ACTION ITEM. Your answer must be every line of the data that contains "center".

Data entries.
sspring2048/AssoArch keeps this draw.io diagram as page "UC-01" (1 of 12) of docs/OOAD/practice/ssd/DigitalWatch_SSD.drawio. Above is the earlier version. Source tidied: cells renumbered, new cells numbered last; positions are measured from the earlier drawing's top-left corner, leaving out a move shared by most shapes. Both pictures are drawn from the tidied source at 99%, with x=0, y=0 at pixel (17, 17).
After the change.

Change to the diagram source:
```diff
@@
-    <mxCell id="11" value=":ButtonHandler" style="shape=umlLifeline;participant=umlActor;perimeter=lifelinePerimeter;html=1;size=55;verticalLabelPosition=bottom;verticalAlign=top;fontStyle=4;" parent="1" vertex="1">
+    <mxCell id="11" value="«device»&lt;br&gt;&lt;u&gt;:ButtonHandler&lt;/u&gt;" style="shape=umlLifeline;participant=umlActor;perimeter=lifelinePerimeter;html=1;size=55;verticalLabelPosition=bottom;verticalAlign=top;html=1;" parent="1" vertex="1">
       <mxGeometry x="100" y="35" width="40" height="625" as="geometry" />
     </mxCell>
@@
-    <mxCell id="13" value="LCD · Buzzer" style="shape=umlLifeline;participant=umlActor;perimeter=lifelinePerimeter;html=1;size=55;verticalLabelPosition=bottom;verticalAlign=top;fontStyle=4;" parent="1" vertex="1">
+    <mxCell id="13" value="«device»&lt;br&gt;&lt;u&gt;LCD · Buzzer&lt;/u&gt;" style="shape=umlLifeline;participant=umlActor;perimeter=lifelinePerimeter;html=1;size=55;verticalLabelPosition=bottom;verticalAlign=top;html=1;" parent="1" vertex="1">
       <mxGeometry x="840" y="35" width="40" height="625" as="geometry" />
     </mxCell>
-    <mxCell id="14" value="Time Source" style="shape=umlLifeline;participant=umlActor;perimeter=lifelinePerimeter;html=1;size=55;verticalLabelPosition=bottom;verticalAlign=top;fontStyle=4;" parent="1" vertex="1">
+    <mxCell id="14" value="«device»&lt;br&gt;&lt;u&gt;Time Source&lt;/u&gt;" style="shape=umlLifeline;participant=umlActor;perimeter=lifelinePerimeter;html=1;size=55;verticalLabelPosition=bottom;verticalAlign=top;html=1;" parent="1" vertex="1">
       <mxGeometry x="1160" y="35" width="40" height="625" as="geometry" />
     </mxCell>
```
...
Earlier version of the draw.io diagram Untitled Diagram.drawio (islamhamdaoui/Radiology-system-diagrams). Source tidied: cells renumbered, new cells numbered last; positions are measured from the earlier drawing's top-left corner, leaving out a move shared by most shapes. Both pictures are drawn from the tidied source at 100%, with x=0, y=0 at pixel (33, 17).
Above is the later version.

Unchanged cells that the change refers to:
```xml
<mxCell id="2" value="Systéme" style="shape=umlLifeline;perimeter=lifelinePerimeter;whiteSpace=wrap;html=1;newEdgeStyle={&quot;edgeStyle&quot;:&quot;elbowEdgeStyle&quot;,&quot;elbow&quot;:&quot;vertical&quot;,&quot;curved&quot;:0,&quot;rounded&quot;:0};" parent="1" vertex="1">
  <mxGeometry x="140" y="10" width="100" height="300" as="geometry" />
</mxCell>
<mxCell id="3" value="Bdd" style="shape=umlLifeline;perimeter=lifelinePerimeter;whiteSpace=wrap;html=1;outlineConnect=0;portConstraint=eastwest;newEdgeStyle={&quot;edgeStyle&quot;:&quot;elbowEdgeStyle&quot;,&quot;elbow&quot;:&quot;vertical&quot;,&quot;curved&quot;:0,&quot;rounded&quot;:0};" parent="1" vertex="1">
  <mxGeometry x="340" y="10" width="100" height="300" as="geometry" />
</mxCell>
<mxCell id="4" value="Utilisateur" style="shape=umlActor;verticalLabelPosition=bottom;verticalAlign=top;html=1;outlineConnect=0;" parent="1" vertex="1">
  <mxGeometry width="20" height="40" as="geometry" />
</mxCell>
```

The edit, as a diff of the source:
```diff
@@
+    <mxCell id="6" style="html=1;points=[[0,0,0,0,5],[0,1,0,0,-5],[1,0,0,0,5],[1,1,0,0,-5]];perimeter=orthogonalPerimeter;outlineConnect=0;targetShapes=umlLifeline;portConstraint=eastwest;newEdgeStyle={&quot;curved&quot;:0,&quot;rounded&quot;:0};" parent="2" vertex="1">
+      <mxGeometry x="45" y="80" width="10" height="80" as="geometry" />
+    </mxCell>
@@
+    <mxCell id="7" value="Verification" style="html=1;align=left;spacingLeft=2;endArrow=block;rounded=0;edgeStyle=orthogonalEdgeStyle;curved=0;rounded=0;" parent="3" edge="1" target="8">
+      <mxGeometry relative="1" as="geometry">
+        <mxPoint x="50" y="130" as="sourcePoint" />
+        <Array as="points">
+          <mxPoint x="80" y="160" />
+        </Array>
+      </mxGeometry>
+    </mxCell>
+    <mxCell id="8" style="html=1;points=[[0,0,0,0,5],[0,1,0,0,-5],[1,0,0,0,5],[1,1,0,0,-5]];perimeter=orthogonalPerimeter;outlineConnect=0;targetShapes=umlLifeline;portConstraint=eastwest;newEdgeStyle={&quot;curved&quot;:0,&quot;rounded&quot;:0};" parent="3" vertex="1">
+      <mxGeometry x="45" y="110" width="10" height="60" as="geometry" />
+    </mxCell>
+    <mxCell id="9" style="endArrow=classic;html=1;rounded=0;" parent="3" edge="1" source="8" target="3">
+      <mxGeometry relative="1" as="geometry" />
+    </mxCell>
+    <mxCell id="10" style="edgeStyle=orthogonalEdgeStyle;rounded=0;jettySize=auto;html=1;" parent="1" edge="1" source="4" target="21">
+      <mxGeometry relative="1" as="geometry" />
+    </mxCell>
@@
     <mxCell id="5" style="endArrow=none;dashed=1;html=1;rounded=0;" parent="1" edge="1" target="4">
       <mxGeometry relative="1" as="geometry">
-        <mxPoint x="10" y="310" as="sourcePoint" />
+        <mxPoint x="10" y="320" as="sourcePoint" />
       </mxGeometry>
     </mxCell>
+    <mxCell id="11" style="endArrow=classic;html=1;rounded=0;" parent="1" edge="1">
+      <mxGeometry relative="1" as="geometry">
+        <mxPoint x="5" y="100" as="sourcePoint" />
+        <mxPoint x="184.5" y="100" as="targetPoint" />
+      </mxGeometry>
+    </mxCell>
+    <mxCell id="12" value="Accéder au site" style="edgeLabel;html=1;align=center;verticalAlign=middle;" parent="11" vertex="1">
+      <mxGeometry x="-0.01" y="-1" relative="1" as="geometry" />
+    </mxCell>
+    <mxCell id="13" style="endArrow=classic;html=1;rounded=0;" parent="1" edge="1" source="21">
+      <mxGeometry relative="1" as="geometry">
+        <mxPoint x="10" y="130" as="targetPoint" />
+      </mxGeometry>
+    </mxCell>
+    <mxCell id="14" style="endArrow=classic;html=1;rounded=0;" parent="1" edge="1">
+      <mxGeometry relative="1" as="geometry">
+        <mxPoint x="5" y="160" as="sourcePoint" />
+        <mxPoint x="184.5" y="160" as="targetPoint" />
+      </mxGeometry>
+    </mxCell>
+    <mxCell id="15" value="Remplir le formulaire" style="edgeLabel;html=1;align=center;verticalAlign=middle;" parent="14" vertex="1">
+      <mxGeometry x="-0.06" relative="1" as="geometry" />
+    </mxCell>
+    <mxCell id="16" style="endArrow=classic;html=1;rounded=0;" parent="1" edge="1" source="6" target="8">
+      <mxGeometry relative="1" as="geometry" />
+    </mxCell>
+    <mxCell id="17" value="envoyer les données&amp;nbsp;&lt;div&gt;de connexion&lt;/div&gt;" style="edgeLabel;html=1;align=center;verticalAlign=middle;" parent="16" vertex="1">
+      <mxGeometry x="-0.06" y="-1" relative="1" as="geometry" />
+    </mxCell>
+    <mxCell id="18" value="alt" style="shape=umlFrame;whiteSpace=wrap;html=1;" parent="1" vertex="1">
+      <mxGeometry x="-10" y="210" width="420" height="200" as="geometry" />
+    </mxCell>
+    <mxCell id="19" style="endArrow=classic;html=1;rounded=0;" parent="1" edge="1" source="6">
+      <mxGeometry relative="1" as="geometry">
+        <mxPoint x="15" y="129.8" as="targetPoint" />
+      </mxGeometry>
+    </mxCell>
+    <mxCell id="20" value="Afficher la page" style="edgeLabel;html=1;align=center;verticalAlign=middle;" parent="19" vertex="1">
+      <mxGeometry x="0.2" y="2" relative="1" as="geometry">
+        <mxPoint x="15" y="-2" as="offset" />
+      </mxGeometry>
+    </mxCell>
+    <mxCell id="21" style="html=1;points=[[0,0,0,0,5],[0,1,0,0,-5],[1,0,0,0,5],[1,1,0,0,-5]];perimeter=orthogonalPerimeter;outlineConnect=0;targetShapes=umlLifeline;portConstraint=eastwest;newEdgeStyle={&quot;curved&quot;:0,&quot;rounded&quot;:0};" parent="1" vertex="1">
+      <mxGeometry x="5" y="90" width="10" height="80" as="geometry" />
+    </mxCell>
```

TASK ANSWER.
+    <mxCell id="12" value="Accéder au site" style="edgeLabel;html=1;align=center;verticalAlign=middle;" parent="11" vertex="1">
+    <mxCell id="15" value="Remplir le formulaire" style="edgeLabel;html=1;align=center;verticalAlign=middle;" parent="14" vertex="1">
+    <mxCell id="17" value="envoyer les données&amp;nbsp;&lt;div&gt;de connexion&lt;/div&gt;" style="edgeLabel;html=1;align=center;verticalAlign=middle;" parent="16" vertex="1">
+    <mxCell id="20" value="Afficher la page" style="edgeLabel;html=1;align=center;verticalAlign=middle;" parent="19" vertex="1">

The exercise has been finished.